* _Required work_
Write the records below out again exactly as given, with no images.

* _Before-and-after change data_

▶

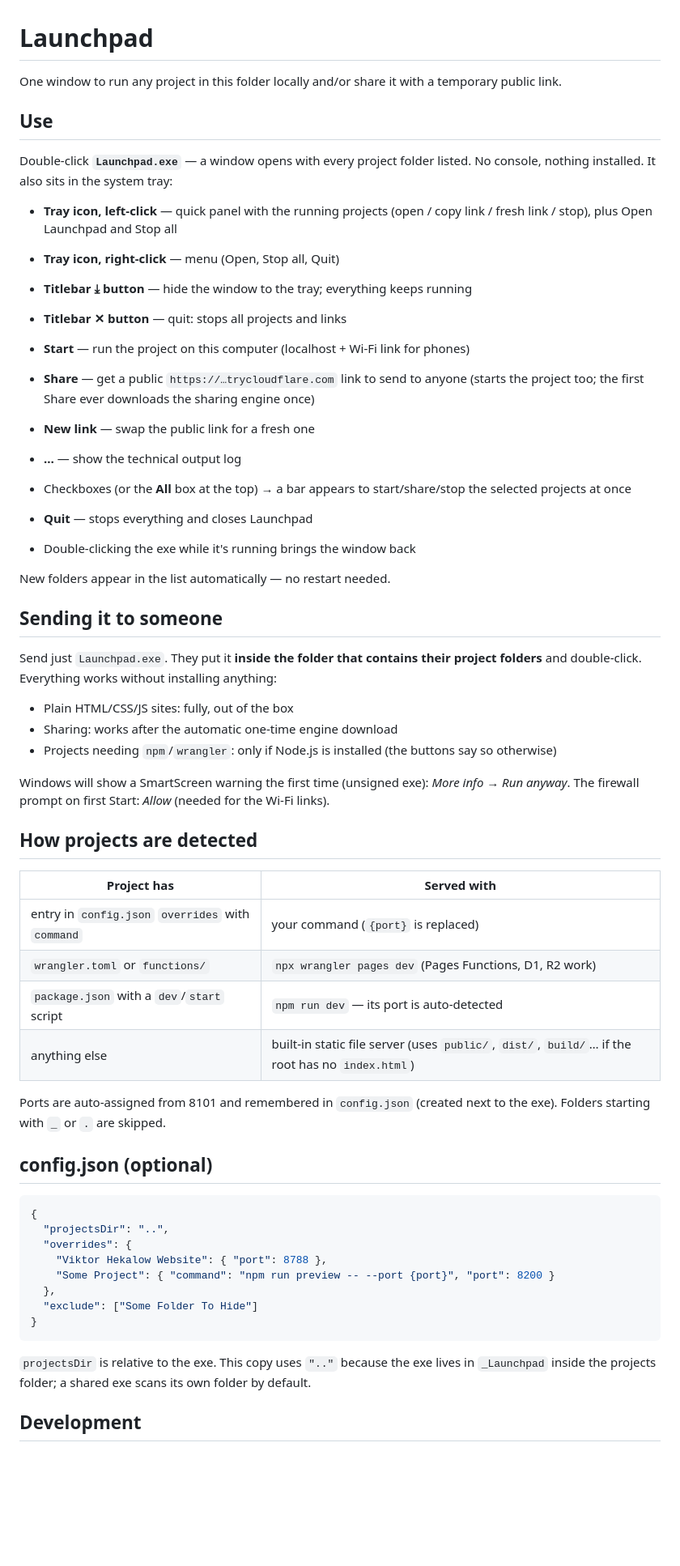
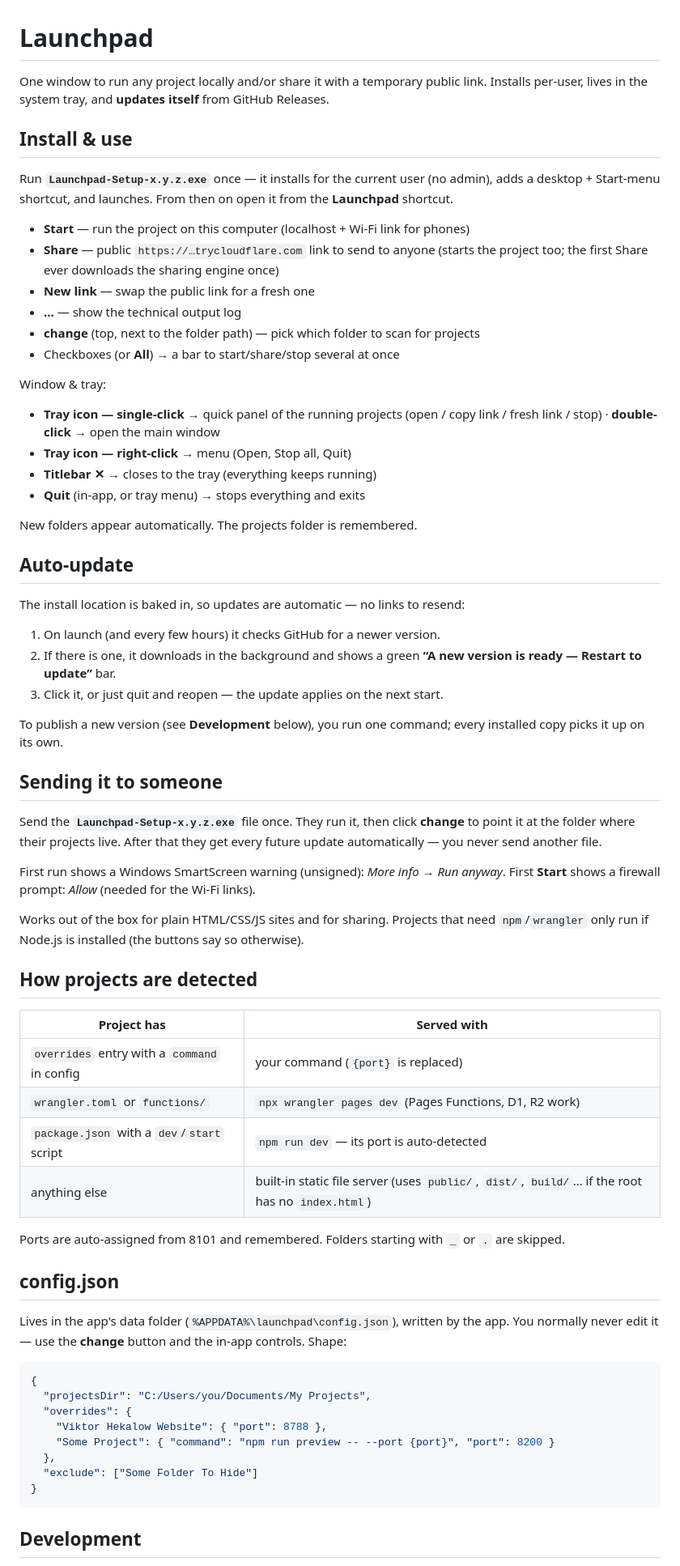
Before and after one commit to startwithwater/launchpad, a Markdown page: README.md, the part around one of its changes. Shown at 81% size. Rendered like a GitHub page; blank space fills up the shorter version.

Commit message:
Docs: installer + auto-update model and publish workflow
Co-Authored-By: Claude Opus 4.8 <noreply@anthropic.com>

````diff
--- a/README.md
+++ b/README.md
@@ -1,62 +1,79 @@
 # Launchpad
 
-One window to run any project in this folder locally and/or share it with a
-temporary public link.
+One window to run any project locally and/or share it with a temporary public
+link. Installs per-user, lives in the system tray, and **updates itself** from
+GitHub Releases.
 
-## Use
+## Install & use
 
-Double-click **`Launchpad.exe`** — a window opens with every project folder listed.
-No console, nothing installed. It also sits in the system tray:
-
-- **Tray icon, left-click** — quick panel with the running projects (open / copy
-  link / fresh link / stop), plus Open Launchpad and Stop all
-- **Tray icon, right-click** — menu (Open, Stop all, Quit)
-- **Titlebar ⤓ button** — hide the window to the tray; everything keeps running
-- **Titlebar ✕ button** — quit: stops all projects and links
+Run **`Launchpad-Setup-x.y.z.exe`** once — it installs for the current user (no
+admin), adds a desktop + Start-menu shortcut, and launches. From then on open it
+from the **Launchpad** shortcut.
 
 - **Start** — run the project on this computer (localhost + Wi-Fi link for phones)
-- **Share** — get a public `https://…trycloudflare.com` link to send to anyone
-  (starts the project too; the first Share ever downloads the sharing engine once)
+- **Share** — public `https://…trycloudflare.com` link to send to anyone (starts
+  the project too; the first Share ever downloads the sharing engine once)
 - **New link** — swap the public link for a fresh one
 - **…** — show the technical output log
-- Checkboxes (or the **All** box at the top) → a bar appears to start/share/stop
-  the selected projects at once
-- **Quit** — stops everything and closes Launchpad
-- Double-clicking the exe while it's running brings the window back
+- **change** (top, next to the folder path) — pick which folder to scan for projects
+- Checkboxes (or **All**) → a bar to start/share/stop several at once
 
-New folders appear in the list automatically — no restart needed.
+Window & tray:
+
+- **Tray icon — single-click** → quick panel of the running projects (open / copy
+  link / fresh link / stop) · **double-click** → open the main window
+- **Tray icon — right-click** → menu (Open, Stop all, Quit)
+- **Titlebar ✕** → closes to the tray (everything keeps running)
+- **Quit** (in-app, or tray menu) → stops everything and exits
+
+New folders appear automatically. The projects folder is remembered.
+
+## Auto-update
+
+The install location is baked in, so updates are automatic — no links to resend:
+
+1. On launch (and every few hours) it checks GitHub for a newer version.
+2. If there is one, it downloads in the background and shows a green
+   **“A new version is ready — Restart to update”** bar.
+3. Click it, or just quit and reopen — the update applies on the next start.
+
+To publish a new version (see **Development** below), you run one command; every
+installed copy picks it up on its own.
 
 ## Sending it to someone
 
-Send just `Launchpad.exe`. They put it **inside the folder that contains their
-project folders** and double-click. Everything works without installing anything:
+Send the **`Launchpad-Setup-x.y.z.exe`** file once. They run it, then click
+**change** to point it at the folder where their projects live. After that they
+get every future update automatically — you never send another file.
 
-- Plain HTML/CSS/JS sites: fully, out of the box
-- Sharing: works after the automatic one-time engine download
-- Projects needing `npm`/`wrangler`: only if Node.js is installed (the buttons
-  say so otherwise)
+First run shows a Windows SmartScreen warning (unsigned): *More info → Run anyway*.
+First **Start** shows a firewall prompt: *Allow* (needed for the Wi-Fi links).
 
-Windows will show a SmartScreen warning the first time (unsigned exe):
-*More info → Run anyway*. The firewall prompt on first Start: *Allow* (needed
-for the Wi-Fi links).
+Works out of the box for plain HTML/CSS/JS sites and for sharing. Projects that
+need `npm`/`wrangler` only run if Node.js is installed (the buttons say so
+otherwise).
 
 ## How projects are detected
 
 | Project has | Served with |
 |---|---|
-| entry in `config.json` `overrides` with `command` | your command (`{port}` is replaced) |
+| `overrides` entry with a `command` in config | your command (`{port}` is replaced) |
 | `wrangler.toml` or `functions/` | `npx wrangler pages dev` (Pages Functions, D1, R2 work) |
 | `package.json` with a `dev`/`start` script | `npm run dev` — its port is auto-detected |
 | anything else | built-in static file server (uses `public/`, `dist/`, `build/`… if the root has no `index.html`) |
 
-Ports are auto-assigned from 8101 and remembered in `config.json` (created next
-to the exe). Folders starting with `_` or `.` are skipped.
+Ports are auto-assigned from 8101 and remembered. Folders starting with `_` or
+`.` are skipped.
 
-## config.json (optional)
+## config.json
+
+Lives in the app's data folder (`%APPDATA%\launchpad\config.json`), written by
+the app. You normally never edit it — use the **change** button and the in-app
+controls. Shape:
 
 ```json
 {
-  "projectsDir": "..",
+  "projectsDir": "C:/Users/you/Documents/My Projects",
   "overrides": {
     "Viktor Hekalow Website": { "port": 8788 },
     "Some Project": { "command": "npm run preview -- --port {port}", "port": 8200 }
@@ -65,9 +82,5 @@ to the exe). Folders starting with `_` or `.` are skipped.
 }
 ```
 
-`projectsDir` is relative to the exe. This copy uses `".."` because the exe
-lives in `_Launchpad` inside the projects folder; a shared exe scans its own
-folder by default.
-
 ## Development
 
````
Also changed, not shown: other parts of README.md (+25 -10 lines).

◀

* _Result of the exercise_
Before and after one commit to startwithwater/launchpad, a Markdown page: README.md, the part around one of its changes. Shown at 81% size. Rendered like a GitHub page; blank space fills up the shorter version.

Commit message:
Docs: installer + auto-update model and publish workflow
Co-Authored-By: Claude Opus 4.8 <noreply@anthropic.com>

````diff
--- a/README.md
+++ b/README.md
@@ -1,62 +1,79 @@
 # Launchpad
 
-One window to run any project in this folder locally and/or share it with a
-temporary public link.
+One window to run any project locally and/or share it with a temporary public
+link. Installs per-user, lives in the system tray, and **updates itself** from
+GitHub Releases.
 
-## Use
+## Install & use
 
-Double-click **`Launchpad.exe`** — a window opens with every project folder listed.
-No console, nothing installed. It also sits in the system tray:
-
-- **Tray icon, left-click** — quick panel with the running projects (open / copy
-  link / fresh link / stop), plus Open Launchpad and Stop all
-- **Tray icon, right-click** — menu (Open, Stop all, Quit)
-- **Titlebar ⤓ button** — hide the window to the tray; everything keeps running
-- **Titlebar ✕ button** — quit: stops all projects and links
+Run **`Launchpad-Setup-x.y.z.exe`** once — it installs for the current user (no
+admin), adds a desktop + Start-menu shortcut, and launches. From then on open it
+from the **Launchpad** shortcut.
 
 - **Start** — run the project on this computer (localhost + Wi-Fi link for phones)
-- **Share** — get a public `https://…trycloudflare.com` link to send to anyone
-  (starts the project too; the first Share ever downloads the sharing engine once)
+- **Share** — public `https://…trycloudflare.com` link to send to anyone (starts
+  the project too; the first Share ever downloads the sharing engine once)
 - **New link** — swap the public link for a fresh one
 - **…** — show the technical output log
-- Checkboxes (or the **All** box at the top) → a bar appears to start/share/stop
-  the selected projects at once
-- **Quit** — stops everything and closes Launchpad
-- Double-clicking the exe while it's running brings the window back
+- **change** (top, next to the folder path) — pick which folder to scan for projects
+- Checkboxes (or **All**) → a bar to start/share/stop several at once
 
-New folders appear in the list automatically — no restart needed.
+Window & tray:
+
+- **Tray icon — single-click** → quick panel of the running projects (open / copy
+  link / fresh link / stop) · **double-click** → open the main window
+- **Tray icon — right-click** → menu (Open, Stop all, Quit)
+- **Titlebar ✕** → closes to the tray (everything keeps running)
+- **Quit** (in-app, or tray menu) → stops everything and exits
+
+New folders appear automatically. The projects folder is remembered.
+
+## Auto-update
+
+The install location is baked in, so updates are automatic — no links to resend:
+
+1. On launch (and every few hours) it checks GitHub for a newer version.
+2. If there is one, it downloads in the background and shows a green
+   **“A new version is ready — Restart to update”** bar.
+3. Click it, or just quit and reopen — the update applies on the next start.
+
+To publish a new version (see **Development** below), you run one command; every
+installed copy picks it up on its own.
 
 ## Sending it to someone
 
-Send just `Launchpad.exe`. They put it **inside the folder that contains their
-project folders** and double-click. Everything works without installing anything:
+Send the **`Launchpad-Setup-x.y.z.exe`** file once. They run it, then click
+**change** to point it at the folder where their projects live. After that they
+get every future update automatically — you never send another file.
 
-- Plain HTML/CSS/JS sites: fully, out of the box
-- Sharing: works after the automatic one-time engine download
-- Projects needing `npm`/`wrangler`: only if Node.js is installed (the buttons
-  say so otherwise)
+First run shows a Windows SmartScreen warning (unsigned): *More info → Run anyway*.
+First **Start** shows a firewall prompt: *Allow* (needed for the Wi-Fi links).
 
-Windows will show a SmartScreen warning the first time (unsigned exe):
-*More info → Run anyway*. The firewall prompt on first Start: *Allow* (needed
-for the Wi-Fi links).
+Works out of the box for plain HTML/CSS/JS sites and for sharing. Projects that
+need `npm`/`wrangler` only run if Node.js is installed (the buttons say so
+otherwise).
 
 ## How projects are detected
 
 | Project has | Served with |
 |---|---|
-| entry in `config.json` `overrides` with `command` | your command (`{port}` is replaced) |
+| `overrides` entry with a `command` in config | your command (`{port}` is replaced) |
 | `wrangler.toml` or `functions/` | `npx wrangler pages dev` (Pages Functions, D1, R2 work) |
 | `package.json` with a `dev`/`start` script | `npm run dev` — its port is auto-detected |
 | anything else | built-in static file server (uses `public/`, `dist/`, `build/`… if the root has no `index.html`) |
 
-Ports are auto-assigned from 8101 and remembered in `config.json` (created next
-to the exe). Folders starting with `_` or `.` are skipped.
+Ports are auto-assigned from 8101 and remembered. Folders starting with `_` or
+`.` are skipped.
 
-## config.json (optional)
+## config.json
+
+Lives in the app's data folder (`%APPDATA%\launchpad\config.json`), written by
+the app. You normally never edit it — use the **change** button and the in-app
+controls. Shape:
 
 ```json
 {
-  "projectsDir": "..",
+  "projectsDir": "C:/Users/you/Documents/My Projects",
   "overrides": {
     "Viktor Hekalow Website": { "port": 8788 },
     "Some Project": { "command": "npm run preview -- --port {port}", "port": 8200 }
@@ -65,9 +82,5 @@ to the exe). Folders starting with `_` or `.` are skipped.
 }
 ```
 
-`projectsDir` is relative to the exe. This copy uses `".."` because the exe
-lives in `_Launchpad` inside the projects folder; a shared exe scans its own
-folder by default.
-
 ## Development
 
````
Also changed, not shown: other parts of README.md (+25 -10 lines).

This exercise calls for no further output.